* YOUR OBJECTIVE
Find how many lines below hold "radius", then state that number by itself.

* ENTRIES PROVIDED
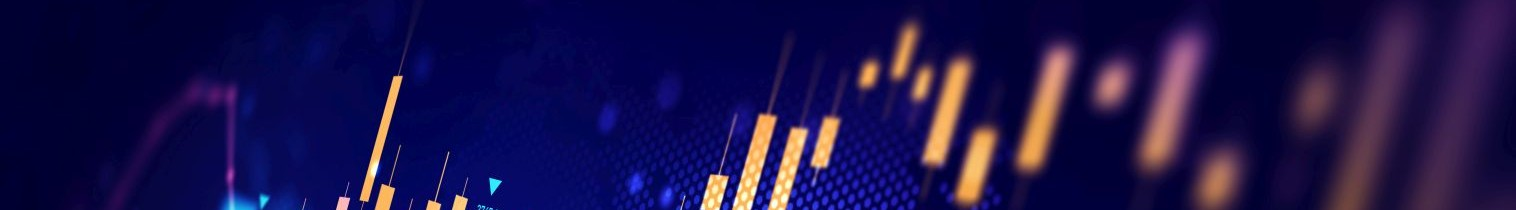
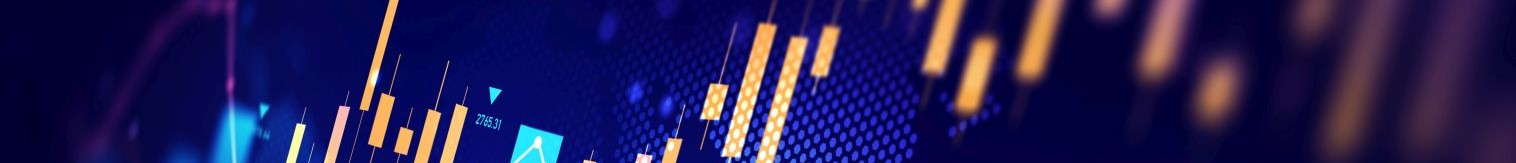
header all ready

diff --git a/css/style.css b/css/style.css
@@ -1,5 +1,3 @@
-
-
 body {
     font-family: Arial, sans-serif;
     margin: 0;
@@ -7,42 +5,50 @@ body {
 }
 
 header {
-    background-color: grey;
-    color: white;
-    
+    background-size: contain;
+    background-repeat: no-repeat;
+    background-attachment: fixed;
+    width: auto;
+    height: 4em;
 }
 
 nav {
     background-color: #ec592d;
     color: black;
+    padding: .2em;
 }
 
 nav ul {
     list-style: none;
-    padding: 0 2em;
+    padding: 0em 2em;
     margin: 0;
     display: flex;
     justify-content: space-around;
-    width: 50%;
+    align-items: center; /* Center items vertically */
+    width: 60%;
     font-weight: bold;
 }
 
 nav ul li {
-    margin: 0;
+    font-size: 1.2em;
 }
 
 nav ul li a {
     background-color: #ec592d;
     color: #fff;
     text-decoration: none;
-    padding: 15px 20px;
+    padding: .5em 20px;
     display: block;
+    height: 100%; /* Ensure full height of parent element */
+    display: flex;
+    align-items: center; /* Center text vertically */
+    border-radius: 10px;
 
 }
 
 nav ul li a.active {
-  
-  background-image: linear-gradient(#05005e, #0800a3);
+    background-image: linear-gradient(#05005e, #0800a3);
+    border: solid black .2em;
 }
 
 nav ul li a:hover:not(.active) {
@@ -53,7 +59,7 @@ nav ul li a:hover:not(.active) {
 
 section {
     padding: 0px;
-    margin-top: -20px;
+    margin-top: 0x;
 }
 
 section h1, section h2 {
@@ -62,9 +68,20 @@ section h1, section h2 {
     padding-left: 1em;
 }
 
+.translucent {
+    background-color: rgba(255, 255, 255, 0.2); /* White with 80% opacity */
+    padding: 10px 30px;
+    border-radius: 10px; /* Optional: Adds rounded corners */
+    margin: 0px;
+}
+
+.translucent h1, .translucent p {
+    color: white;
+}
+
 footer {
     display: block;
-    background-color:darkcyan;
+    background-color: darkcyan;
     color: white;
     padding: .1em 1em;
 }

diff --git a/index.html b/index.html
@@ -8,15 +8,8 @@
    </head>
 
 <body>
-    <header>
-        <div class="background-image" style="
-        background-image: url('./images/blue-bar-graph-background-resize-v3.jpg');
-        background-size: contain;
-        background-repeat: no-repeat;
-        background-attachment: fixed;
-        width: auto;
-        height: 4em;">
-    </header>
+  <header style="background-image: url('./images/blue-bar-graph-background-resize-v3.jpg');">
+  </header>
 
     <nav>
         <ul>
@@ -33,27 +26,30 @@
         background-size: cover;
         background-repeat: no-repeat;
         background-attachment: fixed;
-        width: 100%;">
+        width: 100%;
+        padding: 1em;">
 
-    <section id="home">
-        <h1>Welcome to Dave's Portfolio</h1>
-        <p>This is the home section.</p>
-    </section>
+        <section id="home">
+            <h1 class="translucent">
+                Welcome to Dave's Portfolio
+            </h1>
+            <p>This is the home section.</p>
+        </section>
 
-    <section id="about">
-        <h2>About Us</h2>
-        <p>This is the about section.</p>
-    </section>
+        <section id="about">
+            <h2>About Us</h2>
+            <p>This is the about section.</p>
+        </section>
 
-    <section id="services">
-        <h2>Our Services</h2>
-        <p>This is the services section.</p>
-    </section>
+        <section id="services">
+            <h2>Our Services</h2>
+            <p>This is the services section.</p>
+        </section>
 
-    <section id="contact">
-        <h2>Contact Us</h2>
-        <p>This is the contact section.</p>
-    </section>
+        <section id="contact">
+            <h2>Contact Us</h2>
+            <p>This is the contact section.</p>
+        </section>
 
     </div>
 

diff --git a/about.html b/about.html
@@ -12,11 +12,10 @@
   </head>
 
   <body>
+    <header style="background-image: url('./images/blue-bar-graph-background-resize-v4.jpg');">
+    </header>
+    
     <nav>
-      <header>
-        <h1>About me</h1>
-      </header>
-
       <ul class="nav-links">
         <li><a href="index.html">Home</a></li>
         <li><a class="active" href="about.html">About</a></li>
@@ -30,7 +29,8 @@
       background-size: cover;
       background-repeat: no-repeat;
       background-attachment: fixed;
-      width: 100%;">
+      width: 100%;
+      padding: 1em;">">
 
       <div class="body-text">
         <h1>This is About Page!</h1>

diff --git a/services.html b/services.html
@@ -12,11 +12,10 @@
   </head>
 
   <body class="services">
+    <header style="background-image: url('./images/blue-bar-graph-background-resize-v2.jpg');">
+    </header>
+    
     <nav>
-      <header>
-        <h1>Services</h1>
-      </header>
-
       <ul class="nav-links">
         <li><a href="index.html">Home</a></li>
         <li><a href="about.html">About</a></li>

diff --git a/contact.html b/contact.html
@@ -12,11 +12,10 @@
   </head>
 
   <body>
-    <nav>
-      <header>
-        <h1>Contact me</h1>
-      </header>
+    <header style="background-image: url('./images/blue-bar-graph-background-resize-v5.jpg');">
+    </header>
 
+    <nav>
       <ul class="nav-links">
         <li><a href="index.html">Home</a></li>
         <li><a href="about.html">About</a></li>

* * *

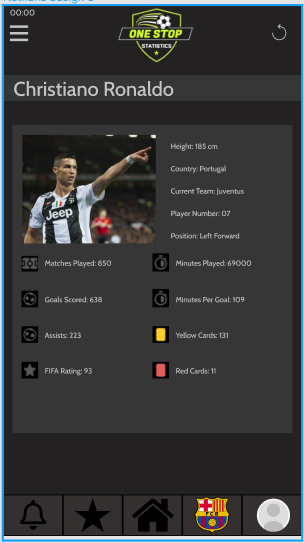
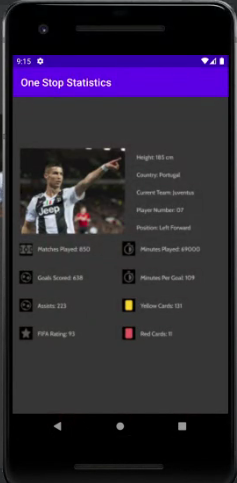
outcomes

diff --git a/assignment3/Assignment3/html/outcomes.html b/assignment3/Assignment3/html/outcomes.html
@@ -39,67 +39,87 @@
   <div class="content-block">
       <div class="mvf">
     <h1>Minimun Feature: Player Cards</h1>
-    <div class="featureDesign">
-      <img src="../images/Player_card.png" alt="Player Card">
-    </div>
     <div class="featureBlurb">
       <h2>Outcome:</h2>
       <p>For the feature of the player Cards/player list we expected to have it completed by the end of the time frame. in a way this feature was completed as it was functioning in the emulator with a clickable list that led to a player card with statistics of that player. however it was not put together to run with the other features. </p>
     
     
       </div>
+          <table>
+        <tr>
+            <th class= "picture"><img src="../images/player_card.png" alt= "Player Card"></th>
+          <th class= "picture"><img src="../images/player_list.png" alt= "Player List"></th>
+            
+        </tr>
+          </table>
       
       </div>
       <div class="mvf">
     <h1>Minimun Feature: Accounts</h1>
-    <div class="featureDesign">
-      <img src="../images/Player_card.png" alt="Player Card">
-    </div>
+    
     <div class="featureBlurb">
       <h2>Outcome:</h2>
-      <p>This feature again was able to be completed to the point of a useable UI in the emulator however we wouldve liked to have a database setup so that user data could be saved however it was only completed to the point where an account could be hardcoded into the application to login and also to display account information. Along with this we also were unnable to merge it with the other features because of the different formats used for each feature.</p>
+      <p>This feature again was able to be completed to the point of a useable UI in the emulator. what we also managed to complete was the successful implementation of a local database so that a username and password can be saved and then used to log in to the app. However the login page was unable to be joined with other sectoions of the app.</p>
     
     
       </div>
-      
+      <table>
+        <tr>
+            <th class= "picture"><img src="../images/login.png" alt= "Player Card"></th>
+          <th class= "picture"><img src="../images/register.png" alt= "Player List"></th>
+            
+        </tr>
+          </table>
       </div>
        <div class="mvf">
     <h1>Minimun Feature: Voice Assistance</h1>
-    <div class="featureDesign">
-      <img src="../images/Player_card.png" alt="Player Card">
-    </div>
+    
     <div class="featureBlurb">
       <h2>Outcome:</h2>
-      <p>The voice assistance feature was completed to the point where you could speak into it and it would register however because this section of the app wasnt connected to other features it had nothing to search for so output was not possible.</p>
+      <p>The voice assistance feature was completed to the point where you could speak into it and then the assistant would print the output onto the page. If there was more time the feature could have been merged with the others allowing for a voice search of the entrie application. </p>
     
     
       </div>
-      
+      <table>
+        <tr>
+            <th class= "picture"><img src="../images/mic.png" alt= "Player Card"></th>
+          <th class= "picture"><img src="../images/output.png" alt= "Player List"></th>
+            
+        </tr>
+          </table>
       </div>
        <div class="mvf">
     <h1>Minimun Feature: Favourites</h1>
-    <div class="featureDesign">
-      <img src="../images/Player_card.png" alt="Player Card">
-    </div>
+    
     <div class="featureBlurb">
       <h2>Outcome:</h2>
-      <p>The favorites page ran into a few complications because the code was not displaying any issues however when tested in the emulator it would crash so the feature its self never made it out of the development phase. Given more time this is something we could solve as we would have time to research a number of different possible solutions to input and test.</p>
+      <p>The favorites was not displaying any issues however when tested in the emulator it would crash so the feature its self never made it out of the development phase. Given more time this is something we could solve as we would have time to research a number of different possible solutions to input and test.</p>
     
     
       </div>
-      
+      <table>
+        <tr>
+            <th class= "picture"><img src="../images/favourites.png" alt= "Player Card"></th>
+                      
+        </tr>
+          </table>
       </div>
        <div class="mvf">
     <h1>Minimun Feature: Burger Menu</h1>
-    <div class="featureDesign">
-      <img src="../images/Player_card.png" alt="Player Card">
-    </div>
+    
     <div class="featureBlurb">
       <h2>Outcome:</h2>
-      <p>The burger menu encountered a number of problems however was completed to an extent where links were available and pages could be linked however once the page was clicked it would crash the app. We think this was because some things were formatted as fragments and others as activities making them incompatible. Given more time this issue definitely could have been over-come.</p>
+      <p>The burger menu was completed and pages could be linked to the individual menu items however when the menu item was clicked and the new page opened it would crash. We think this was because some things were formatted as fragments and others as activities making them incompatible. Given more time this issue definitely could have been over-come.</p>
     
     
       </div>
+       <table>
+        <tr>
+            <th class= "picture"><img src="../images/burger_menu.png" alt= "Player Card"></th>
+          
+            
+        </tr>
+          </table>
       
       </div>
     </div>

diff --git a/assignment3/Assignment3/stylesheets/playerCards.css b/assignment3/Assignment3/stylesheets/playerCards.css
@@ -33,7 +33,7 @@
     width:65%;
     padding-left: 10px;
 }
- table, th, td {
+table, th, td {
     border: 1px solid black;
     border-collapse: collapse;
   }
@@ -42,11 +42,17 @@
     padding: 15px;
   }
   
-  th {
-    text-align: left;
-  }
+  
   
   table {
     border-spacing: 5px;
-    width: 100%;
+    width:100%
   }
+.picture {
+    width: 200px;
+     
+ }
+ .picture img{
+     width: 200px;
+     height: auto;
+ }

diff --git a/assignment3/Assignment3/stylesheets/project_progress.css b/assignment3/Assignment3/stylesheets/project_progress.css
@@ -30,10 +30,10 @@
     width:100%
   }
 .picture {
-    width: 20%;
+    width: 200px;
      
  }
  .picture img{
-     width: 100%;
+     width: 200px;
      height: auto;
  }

* SOLUTION TO THIS PROBLEM
2